Crested Bunting Melophus lathami
- Melophus : Greek word melas – black; lophos -crest.
- Lathami : named after English Ornithologist Dr John Latham (1740–1837)
Vernacular Names: Hindi: Patthar-chiria, Pun: Bodal boli, Guj: Mor chakli, Kathai-pankh, Mor gandam, Mar: Turewala Bharit, Yuvraj.
Distribution in India: Summer and winter visitor in Himalayan foothills. Resident of Central India and North east India
Description: Size of 16–17 cm; wt. of 20–26 g. Distinctive, elongate bunting with prominent crest and plain, almost round-tipped tail; rufous wings in all plumages. The male breeding has elongated forecrown feathers that can be erected into prominent crest. The entire head and body are shiny black or brownish-black, with some rusty-rufous on thigh, uppertail- and undertail-coverts. The wing and tail are bright rusty-rufous, flight-feathers usually with dusky tips; iris is dark brown; bill is sometimes almost wholly pink in breeding season, but often with grey culmen or upper mandible, or wholly black. The legs are light pinkish-brown to dark purplish-brown. The male non-breeding has buffish-grey fringes on black body feathers. Second-winter male is much as adult, but with black tips on primary coverts. The female has distinctly shorter crest than male, overall body coloration dull buffy-olive, diffusely streaked darker, streaking boldest on breast, mantle and scapulars, finest and most intense on head; pale buffy eyering; rufous in wing and tail that tends to become faded with wear. The female non-breeding is sandy brown, with streaking bolder and more defined, belly weakly washed with pale yellow, which becomes cinnamon-buff on undertail-coverts. First-winter female resembles adult, but duller, with only weak rufous colour in wing, and more coarsely streaked overall. The juvenile of both sexes resembles adult female, but crest very short and inconspicuous, breast more boldly streaked, and overall colour tones buffer.
Habitat: It is found in open dry grassy or rocky hillsides and terraced cultivation with scattered bushes and rock outcrops. It is found from foothills to 2440 m in summer. In winter it descends lower in cultivated areas and amid dry scrub-jungle down to edge of plains.
Food Habits: They eat small grass seeds of various kinds, including fallen grains and some weed seeds. Sometimes small insects are eaten through fly catching on wings. They are usually seen in large flocks forging on the ground for seeds and grains. They eat insects during the breeding season

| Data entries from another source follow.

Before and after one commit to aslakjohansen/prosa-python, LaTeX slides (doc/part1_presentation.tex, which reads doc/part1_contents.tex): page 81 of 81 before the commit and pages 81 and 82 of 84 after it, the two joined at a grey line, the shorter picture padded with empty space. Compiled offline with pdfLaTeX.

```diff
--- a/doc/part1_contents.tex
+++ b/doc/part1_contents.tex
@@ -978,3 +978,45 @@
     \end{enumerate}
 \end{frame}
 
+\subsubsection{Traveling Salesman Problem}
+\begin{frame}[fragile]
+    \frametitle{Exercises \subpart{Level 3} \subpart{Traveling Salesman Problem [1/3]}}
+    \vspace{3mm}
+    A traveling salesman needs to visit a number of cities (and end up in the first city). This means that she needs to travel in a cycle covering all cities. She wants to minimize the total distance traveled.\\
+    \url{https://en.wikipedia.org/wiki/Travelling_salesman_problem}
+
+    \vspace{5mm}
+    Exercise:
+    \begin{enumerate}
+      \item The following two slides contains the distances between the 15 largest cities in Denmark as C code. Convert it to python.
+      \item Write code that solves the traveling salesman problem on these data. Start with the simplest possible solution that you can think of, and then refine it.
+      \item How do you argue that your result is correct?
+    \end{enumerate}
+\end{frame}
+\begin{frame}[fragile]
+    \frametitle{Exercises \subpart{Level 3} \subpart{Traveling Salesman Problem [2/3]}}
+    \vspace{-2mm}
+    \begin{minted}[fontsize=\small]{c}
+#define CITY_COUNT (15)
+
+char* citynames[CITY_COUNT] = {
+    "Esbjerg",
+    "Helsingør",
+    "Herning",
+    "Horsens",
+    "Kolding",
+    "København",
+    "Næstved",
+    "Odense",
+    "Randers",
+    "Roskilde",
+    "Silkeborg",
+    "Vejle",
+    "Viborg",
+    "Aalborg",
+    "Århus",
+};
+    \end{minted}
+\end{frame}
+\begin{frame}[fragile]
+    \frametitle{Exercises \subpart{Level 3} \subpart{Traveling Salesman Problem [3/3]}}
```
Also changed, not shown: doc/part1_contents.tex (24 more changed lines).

Breeding Habits: They breed in Apr to Jun in E China, Jul–Aug in Pakistan and NW India and Jun–Jul in W India and Apr in C Nepal. They are monogamous and solitary nester. The nest is built by female, male bringing some materials. The nest is a cup of fine rootlets, animal hair, mosses and dried grasses, placed in hollow on ground, under rock or in crevice near foot of bank or stone wall, typically concealed by clump of ferns or grasses. The clutch consists of 3 to 5 eggs. The incubation is done by female, male helps in feeding young. The nest is occasionally parasitized by Common Cuckoo.